- PROVIDED DATA -

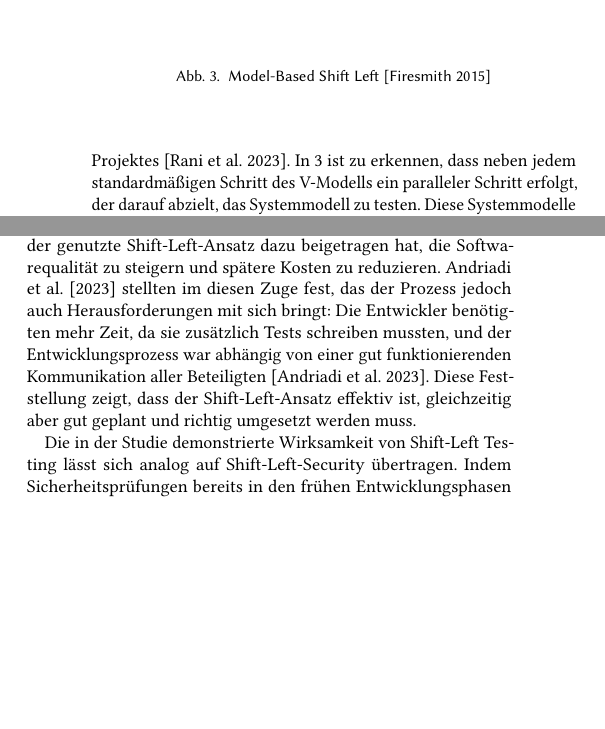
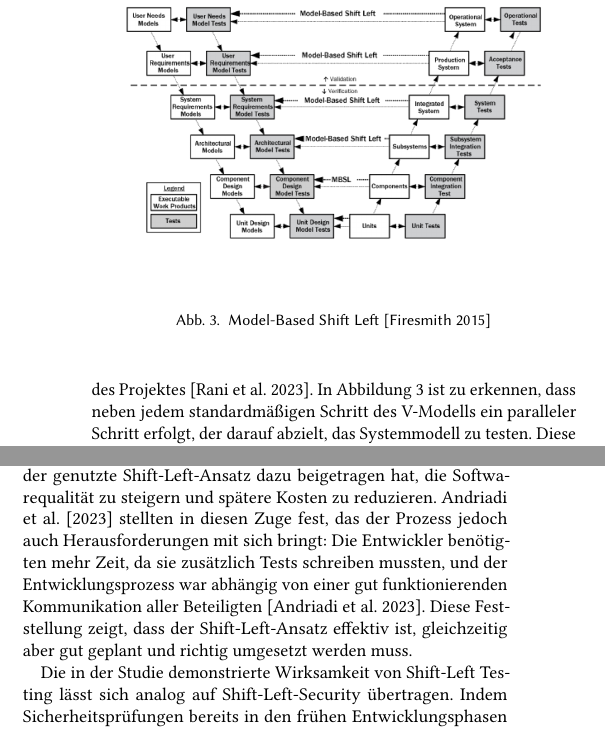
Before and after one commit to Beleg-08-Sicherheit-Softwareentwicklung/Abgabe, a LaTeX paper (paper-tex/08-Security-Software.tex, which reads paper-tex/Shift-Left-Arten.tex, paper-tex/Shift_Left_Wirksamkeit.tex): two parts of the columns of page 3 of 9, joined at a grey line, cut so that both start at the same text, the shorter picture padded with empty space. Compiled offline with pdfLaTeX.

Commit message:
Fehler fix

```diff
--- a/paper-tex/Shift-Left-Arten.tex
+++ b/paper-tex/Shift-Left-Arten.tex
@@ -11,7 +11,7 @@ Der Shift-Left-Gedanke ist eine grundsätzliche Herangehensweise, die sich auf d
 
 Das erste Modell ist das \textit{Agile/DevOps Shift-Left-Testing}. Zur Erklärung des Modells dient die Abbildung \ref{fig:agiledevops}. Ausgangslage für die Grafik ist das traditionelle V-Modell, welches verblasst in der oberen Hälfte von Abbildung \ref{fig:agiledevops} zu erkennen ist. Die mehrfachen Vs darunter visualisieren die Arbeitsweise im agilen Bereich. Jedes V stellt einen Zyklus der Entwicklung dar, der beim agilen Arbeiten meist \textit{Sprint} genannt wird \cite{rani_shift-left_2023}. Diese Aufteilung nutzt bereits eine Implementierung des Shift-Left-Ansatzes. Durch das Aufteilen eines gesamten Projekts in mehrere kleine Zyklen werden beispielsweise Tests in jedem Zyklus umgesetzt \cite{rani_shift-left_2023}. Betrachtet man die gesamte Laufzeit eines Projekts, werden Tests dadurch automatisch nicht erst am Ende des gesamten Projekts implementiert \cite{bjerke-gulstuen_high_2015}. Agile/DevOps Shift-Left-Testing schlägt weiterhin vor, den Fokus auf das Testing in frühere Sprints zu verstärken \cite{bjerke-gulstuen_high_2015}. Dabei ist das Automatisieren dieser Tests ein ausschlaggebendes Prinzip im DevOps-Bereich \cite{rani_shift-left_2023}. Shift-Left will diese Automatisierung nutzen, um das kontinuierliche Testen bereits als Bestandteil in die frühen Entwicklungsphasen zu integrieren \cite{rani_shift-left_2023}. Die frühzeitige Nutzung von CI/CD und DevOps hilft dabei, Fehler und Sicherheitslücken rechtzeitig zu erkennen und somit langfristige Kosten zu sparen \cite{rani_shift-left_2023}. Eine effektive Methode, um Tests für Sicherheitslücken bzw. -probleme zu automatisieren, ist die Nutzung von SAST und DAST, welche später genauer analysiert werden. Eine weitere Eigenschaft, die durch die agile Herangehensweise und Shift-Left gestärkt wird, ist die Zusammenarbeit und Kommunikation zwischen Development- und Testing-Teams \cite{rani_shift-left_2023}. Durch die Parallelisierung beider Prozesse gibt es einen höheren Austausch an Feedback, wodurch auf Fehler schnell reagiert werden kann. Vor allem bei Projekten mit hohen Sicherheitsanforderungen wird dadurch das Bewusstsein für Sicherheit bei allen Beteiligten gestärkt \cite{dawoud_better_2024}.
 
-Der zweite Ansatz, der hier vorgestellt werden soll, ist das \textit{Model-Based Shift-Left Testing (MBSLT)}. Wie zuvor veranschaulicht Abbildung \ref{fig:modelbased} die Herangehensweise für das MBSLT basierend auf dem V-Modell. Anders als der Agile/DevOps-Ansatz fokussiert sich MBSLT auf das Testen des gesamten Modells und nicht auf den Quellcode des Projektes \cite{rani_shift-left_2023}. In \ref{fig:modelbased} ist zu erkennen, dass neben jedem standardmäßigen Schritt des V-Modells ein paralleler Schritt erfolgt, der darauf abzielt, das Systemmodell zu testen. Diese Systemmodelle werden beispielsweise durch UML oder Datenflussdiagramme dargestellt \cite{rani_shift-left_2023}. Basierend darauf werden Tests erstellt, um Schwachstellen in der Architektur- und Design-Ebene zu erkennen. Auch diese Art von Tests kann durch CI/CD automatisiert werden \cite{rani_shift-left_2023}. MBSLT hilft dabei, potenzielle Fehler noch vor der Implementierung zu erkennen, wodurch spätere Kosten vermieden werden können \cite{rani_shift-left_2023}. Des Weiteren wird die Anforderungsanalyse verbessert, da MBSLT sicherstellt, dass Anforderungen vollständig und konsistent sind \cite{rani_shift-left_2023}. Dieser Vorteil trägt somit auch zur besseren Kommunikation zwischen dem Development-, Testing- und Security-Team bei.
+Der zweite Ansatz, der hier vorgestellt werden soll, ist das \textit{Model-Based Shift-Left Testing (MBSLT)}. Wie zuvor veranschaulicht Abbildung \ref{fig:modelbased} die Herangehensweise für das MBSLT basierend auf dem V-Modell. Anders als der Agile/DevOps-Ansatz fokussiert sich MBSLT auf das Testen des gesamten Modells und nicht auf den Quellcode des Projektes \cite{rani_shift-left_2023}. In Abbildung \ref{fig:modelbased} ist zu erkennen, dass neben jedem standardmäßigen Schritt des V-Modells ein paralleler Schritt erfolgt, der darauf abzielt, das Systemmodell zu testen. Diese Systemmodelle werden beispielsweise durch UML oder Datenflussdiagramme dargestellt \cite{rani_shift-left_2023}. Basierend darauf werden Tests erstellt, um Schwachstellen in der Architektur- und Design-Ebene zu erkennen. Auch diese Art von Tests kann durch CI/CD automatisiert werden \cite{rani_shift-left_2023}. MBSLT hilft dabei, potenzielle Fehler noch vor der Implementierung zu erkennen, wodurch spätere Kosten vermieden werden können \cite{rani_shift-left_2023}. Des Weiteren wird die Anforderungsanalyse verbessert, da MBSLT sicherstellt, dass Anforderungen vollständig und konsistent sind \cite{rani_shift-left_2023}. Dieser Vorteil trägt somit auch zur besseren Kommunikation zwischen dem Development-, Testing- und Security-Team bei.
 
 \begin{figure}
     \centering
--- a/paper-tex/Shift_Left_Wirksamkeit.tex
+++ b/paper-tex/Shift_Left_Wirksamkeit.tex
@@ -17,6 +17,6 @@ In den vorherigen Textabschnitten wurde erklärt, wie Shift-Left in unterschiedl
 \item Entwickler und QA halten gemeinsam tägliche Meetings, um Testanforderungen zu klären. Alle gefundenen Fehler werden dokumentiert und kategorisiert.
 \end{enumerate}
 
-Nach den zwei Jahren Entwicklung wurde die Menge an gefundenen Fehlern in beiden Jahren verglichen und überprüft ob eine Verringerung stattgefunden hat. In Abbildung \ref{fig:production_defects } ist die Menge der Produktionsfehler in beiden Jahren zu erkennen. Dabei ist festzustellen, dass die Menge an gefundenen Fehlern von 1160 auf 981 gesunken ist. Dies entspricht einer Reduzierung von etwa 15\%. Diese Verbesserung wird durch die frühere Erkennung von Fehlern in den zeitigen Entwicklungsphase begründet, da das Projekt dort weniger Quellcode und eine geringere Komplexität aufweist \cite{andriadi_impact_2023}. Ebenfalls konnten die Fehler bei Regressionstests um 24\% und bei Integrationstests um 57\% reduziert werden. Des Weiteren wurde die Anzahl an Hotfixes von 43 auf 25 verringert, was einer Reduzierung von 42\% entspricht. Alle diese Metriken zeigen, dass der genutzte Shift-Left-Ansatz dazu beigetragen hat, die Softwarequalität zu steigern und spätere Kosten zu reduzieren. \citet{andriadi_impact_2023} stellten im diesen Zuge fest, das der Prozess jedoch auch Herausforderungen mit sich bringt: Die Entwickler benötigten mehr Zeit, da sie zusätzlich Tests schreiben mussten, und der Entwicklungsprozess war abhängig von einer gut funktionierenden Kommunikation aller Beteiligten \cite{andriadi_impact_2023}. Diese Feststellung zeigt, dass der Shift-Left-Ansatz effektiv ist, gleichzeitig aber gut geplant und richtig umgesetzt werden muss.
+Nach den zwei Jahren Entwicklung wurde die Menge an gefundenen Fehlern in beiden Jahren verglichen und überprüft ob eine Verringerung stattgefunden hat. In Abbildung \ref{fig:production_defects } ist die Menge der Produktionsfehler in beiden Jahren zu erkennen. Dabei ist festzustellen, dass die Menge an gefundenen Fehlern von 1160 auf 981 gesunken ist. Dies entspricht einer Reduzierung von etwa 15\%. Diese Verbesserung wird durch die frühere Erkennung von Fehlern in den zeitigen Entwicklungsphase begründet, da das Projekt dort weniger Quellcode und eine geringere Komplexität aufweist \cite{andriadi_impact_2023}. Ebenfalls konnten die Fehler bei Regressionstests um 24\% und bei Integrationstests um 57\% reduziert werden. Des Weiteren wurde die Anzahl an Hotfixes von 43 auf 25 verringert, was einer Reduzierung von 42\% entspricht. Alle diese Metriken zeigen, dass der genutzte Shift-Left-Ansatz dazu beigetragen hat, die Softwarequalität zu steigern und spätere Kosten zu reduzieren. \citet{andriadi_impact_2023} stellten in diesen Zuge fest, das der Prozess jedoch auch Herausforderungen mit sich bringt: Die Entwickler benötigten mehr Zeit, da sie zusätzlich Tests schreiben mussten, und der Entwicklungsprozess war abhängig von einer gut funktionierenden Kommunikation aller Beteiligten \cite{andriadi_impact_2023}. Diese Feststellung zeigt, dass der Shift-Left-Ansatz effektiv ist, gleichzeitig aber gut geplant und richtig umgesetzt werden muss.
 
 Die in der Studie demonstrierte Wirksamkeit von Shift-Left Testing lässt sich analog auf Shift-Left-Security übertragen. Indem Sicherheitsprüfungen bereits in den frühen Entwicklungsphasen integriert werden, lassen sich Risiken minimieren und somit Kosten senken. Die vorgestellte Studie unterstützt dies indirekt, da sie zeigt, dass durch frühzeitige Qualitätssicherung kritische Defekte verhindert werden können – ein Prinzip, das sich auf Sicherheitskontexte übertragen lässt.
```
--
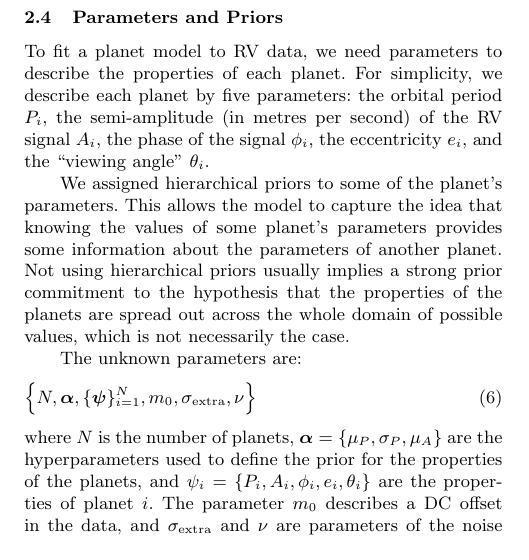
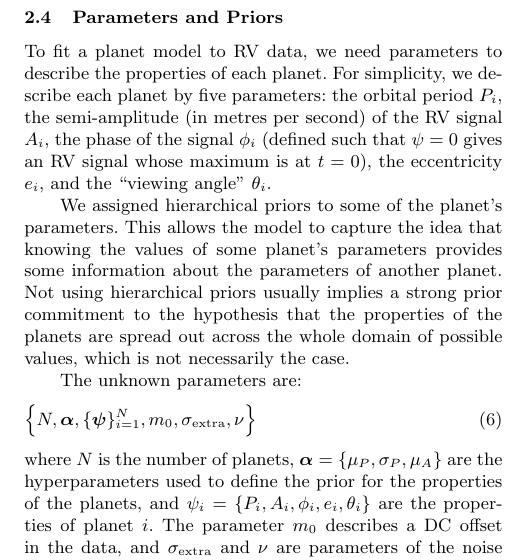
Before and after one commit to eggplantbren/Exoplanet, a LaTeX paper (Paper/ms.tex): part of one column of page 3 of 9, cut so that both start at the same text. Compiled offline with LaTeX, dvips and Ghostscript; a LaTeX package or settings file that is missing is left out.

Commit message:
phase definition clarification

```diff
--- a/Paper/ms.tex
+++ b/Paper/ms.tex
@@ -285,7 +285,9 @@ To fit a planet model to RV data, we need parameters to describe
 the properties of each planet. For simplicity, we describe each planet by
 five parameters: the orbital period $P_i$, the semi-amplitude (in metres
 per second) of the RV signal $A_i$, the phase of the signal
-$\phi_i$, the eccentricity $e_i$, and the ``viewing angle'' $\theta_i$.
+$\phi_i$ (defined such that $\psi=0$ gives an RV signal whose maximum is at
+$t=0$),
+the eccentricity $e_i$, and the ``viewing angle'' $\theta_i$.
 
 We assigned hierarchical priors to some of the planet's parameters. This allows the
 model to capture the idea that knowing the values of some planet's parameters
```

- TASK INSTRUCTIONS -
Read the listing. Copy each line that has the word "Arten" in it.

- RESPONSE AREA -
Before and after one commit to Beleg-08-Sicherheit-Softwareentwicklung/Abgabe, a LaTeX paper (paper-tex/08-Security-Software.tex, which reads paper-tex/Shift-Left-Arten.tex, paper-tex/Shift_Left_Wirksamkeit.tex): two parts of the columns of page 3 of 9, joined at a grey line, cut so that both start at the same text, the shorter picture padded with empty space. Compiled offline with pdfLaTeX.
--- a/paper-tex/Shift-Left-Arten.tex
+++ b/paper-tex/Shift-Left-Arten.tex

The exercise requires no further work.